• [What to work on]
Look through the data below and return each line where "args" appears.

Stored items from a collection:

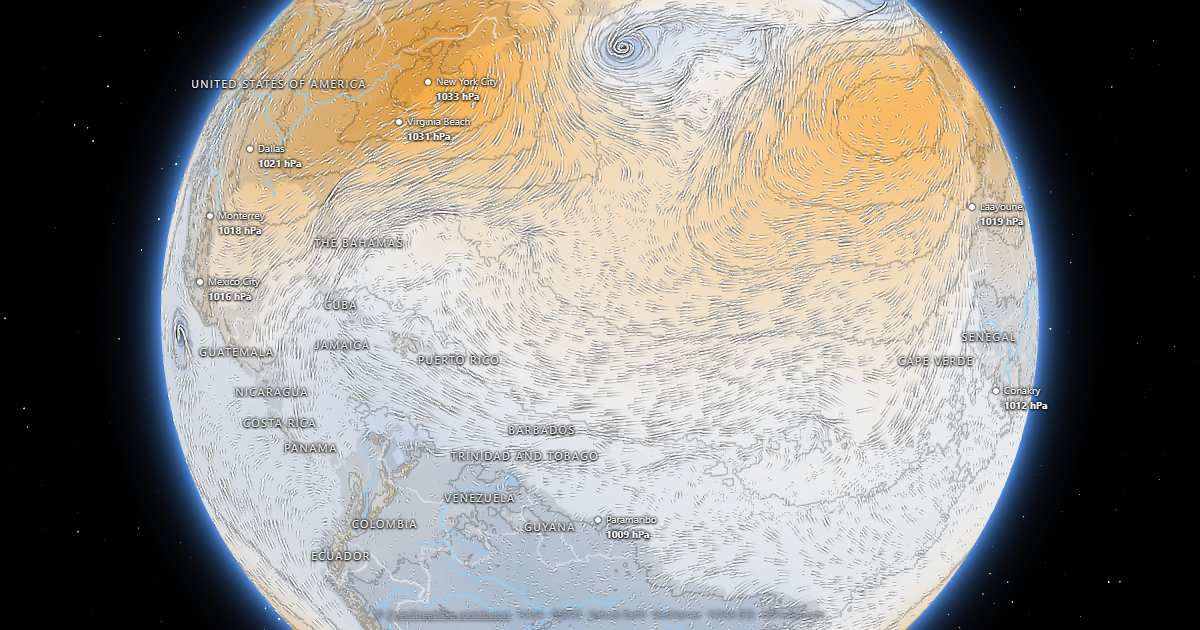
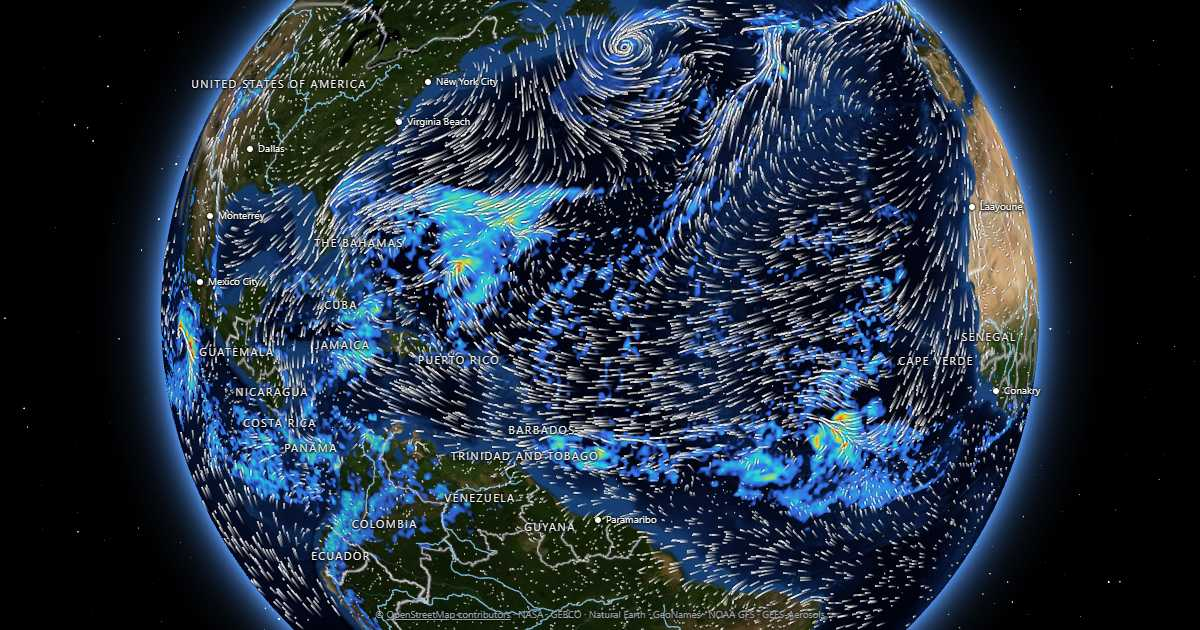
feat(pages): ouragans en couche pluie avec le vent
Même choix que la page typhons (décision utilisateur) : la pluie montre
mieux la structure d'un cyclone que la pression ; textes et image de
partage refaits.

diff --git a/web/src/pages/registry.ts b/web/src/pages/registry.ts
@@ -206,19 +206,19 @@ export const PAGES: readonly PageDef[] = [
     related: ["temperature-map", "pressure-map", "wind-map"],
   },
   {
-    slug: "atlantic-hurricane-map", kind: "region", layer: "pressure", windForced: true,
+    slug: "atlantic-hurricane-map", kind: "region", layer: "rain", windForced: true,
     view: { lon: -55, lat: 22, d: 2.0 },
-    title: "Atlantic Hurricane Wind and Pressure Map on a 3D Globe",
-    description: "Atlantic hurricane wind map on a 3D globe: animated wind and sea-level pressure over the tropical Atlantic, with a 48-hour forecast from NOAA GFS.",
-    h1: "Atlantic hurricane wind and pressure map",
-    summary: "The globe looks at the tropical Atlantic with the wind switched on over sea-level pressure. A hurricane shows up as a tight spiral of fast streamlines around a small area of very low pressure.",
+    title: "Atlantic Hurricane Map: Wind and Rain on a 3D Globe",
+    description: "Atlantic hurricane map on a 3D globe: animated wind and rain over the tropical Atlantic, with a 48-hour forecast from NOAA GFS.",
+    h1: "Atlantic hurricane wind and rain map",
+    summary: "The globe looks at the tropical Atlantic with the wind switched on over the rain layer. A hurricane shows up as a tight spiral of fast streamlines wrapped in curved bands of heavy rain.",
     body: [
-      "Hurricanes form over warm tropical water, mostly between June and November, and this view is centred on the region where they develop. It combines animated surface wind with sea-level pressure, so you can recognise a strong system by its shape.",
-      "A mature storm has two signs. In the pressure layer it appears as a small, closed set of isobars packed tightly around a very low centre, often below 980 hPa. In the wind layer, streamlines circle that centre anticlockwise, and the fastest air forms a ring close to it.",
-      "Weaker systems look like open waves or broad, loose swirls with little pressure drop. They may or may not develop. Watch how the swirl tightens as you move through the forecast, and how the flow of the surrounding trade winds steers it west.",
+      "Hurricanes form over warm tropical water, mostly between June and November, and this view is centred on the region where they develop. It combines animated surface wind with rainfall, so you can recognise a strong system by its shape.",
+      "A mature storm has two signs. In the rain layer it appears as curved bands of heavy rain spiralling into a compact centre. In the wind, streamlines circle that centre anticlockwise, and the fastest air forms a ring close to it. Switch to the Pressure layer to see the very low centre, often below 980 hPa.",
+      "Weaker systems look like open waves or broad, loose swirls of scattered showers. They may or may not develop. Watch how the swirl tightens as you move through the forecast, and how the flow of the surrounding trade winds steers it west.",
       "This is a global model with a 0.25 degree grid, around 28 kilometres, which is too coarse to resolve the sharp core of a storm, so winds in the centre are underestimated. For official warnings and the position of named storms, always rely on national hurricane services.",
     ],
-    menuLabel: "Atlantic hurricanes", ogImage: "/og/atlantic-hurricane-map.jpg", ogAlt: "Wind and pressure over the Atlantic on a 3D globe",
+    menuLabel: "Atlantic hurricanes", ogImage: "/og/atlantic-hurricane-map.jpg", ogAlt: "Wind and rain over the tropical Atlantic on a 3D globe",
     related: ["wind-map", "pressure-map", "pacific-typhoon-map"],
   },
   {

==

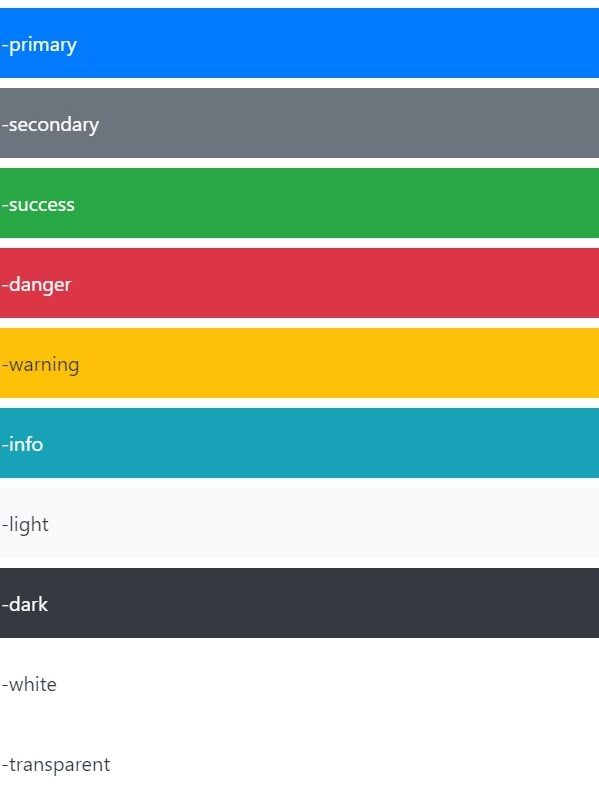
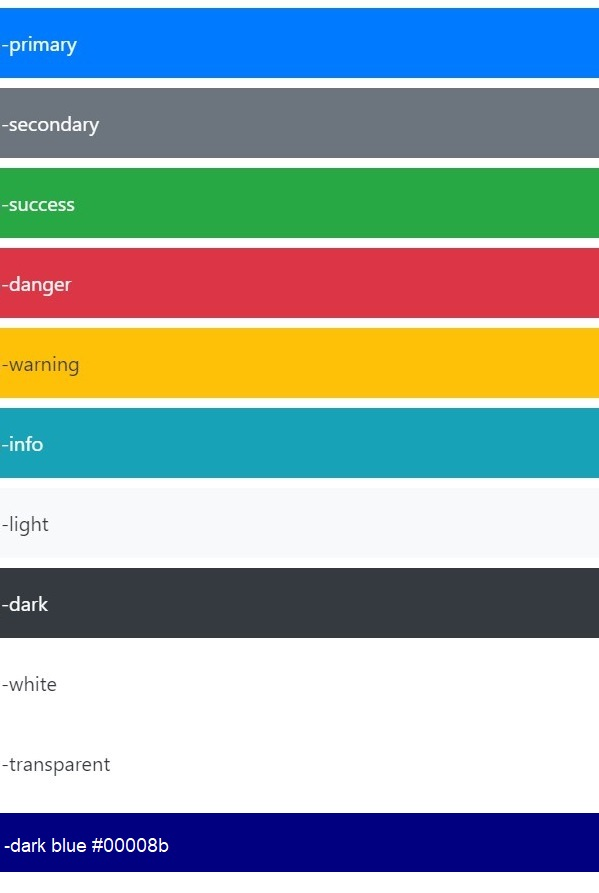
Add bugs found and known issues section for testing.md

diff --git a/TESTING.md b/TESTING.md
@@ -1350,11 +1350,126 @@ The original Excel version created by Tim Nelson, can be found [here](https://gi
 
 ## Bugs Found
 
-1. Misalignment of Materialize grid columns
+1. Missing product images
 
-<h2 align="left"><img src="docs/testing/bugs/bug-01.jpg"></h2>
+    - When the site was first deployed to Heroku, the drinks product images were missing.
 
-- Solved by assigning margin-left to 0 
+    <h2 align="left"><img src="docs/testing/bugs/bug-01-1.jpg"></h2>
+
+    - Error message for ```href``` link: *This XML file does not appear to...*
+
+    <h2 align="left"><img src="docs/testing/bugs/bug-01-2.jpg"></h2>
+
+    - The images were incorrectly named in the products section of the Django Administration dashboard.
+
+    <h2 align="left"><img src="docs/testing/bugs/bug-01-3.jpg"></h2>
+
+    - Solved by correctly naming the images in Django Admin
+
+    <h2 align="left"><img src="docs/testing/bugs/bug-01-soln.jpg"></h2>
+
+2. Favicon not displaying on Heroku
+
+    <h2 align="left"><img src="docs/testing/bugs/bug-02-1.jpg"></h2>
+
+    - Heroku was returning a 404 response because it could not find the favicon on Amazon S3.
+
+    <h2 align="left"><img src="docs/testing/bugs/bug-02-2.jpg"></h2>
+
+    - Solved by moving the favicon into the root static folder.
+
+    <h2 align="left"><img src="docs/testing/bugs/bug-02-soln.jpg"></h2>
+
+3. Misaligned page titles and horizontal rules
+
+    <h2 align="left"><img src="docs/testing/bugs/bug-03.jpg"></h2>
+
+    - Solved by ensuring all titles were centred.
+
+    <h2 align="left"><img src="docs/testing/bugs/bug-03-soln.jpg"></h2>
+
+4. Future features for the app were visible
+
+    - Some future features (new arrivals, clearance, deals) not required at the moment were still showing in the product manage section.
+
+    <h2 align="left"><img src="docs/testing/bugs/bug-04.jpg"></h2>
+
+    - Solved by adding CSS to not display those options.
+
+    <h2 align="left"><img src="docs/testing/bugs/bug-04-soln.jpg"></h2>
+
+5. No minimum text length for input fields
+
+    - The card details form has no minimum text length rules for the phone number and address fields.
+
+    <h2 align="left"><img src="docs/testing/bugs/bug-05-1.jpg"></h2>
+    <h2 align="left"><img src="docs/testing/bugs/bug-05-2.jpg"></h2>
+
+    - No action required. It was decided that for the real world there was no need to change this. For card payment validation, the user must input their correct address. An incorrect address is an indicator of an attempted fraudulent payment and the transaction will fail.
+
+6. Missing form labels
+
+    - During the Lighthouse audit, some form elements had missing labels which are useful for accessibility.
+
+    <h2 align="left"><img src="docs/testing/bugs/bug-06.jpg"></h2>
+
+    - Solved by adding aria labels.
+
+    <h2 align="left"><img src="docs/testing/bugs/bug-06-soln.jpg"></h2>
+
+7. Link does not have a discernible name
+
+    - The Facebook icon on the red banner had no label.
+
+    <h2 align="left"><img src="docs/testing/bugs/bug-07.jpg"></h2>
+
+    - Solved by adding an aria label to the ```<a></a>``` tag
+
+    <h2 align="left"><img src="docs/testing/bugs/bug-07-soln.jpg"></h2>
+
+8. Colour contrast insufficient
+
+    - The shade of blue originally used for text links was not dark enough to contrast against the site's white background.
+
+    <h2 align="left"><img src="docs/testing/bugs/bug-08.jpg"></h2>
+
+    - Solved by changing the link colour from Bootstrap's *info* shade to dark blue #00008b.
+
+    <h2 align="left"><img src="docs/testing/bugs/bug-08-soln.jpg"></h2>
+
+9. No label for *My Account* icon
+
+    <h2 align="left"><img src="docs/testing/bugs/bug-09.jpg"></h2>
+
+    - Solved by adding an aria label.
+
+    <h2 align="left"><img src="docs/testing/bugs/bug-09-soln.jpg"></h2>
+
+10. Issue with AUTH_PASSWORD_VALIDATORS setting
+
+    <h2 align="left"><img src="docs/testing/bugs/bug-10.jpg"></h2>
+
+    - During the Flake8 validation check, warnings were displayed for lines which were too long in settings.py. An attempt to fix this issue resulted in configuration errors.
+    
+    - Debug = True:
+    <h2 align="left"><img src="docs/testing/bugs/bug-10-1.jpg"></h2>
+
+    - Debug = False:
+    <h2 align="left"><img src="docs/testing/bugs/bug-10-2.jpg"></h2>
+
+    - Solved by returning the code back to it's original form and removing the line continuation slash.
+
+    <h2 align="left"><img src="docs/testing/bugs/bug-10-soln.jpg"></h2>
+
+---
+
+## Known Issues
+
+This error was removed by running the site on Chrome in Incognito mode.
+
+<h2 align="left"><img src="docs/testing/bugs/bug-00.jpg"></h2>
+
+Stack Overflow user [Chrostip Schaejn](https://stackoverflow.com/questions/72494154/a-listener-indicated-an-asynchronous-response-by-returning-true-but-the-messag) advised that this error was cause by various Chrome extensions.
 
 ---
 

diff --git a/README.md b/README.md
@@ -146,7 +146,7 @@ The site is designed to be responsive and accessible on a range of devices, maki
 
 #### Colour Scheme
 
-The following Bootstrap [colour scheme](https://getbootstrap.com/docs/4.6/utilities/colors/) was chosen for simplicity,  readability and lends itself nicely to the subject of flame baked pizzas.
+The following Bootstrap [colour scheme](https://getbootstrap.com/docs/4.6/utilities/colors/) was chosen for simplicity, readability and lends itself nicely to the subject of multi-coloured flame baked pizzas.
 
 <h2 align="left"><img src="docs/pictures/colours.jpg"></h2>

...

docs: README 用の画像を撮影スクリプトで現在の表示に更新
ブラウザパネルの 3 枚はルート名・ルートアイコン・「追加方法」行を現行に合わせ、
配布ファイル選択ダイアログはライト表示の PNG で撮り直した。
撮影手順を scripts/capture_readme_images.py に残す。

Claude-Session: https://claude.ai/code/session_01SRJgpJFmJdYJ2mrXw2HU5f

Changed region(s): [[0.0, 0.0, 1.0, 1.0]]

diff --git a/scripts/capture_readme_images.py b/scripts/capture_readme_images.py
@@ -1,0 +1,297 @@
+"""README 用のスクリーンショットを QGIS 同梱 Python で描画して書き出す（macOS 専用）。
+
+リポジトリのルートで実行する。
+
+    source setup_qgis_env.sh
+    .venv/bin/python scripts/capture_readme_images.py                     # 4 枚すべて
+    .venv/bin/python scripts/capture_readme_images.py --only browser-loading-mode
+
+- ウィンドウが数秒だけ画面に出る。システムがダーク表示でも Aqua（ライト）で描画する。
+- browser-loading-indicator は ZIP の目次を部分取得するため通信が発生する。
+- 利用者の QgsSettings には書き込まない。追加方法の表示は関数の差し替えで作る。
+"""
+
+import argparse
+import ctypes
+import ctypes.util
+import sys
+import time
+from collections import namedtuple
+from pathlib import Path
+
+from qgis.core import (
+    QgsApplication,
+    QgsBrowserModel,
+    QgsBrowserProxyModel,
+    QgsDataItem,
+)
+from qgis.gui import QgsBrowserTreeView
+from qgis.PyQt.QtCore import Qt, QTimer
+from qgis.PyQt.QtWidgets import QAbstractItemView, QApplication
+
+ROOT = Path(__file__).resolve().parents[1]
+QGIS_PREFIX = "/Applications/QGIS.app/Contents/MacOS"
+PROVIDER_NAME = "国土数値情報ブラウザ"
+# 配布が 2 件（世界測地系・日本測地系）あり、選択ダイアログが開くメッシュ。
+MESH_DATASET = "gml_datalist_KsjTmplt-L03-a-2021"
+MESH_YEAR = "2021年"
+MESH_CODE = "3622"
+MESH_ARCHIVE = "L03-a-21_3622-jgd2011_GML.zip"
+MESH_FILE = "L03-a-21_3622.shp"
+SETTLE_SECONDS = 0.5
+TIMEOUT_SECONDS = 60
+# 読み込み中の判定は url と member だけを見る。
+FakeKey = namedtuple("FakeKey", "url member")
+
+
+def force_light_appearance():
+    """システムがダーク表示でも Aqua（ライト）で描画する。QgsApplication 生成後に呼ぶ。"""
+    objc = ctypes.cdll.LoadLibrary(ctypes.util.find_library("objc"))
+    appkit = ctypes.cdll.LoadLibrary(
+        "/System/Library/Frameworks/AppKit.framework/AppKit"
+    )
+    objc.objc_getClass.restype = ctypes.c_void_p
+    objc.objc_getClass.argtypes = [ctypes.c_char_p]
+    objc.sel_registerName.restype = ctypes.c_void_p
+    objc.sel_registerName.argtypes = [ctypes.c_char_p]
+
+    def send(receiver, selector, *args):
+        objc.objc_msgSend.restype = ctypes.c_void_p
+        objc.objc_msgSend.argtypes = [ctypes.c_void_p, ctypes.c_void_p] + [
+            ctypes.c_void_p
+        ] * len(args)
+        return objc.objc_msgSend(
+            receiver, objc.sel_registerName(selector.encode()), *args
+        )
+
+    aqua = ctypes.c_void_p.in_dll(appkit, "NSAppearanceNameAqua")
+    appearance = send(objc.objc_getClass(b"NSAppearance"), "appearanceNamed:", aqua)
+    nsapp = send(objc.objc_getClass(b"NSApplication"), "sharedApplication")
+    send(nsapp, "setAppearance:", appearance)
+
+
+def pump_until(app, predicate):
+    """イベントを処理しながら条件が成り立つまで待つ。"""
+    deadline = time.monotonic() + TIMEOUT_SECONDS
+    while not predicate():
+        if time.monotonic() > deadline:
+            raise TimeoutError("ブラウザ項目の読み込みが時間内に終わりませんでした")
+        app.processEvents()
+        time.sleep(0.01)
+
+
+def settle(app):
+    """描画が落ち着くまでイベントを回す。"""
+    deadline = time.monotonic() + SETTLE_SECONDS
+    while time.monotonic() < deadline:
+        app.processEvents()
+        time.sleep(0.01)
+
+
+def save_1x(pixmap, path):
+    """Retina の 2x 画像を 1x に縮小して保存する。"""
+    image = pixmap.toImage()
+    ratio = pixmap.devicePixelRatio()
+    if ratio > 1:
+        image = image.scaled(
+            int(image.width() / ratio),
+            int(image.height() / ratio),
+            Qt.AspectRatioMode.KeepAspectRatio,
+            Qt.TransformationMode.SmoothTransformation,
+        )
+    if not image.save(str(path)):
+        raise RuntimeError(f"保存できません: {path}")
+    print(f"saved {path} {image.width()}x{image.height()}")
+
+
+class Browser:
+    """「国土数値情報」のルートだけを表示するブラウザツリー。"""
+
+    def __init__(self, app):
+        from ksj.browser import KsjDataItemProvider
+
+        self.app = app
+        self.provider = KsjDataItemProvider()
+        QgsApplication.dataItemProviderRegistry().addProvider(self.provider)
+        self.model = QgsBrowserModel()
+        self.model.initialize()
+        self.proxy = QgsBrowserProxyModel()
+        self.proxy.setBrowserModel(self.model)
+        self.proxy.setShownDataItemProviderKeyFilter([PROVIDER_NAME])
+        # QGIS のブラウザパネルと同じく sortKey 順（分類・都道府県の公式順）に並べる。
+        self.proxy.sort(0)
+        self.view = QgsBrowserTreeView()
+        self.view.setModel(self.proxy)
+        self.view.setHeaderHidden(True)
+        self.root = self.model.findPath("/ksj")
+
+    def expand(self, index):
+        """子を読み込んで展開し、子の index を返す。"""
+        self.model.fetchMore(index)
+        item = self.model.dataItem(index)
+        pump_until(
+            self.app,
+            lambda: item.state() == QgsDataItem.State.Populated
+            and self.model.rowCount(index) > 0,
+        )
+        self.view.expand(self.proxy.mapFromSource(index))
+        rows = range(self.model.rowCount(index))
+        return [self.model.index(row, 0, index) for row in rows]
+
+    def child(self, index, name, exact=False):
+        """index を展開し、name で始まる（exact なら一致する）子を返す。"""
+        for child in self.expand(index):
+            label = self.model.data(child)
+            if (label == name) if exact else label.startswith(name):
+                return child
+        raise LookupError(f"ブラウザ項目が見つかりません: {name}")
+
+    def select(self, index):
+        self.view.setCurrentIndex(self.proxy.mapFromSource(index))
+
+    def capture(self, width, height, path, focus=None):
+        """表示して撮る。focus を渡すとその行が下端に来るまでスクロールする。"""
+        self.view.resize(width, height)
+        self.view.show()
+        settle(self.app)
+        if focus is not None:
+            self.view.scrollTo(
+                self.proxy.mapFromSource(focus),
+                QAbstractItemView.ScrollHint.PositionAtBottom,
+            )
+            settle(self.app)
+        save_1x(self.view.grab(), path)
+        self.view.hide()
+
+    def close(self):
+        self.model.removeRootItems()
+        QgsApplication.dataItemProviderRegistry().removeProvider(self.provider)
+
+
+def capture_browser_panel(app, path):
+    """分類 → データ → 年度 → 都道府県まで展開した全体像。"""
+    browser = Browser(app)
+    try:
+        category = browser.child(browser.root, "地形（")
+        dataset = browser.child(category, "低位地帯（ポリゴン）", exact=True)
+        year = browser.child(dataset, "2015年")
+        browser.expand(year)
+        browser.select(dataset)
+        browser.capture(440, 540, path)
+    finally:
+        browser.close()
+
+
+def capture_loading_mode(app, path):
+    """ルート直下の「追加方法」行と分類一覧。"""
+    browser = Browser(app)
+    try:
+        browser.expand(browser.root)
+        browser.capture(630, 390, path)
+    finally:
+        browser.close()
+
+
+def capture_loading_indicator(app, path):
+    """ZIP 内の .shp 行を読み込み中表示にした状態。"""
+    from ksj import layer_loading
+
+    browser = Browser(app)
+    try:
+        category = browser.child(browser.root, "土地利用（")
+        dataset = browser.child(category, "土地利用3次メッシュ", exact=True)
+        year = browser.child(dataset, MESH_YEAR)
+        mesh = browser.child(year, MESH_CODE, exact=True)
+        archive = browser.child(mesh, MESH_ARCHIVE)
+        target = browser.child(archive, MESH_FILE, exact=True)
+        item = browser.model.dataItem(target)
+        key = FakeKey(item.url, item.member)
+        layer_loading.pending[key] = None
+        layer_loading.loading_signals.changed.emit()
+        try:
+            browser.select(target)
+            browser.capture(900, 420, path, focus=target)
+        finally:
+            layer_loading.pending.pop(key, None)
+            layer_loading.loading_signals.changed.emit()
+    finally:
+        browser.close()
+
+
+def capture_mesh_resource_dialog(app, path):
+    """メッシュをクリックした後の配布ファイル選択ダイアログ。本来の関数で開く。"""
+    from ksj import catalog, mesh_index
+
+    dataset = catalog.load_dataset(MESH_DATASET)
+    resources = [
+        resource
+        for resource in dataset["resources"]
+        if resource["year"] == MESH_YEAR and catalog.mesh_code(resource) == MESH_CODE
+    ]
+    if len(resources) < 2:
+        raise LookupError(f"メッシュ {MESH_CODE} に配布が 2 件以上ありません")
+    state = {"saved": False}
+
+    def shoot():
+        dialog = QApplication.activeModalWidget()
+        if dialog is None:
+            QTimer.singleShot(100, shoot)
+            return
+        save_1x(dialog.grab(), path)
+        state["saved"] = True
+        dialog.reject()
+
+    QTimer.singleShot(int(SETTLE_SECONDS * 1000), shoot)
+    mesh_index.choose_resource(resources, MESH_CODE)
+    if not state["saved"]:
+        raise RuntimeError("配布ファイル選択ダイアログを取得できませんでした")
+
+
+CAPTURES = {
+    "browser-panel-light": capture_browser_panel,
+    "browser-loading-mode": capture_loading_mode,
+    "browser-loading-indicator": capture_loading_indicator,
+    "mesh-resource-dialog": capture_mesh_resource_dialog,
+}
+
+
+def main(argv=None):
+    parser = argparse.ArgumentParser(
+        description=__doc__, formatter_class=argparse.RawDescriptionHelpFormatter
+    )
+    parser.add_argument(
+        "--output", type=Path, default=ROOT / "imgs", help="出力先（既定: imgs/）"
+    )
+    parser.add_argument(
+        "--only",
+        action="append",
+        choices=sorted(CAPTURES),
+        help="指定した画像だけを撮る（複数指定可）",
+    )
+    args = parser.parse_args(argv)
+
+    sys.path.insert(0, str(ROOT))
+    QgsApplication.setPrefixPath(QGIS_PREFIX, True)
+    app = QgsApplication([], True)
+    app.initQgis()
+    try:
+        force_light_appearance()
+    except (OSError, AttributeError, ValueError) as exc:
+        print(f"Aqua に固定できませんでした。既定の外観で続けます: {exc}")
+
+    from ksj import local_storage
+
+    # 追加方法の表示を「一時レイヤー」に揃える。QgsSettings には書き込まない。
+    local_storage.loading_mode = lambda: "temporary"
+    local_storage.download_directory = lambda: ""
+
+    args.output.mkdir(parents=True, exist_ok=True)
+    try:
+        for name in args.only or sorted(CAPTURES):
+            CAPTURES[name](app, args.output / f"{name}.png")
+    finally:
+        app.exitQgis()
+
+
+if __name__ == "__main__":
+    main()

• [Task solution]
+    def send(receiver, selector, *args):
+        ] * len(args)
+            receiver, objc.sel_registerName(selector.encode()), *args
+    args = parser.parse_args(argv)
+    args.output.mkdir(parents=True, exist_ok=True)
+        for name in args.only or sorted(CAPTURES):
+            CAPTURES[name](app, args.output / f"{name}.png")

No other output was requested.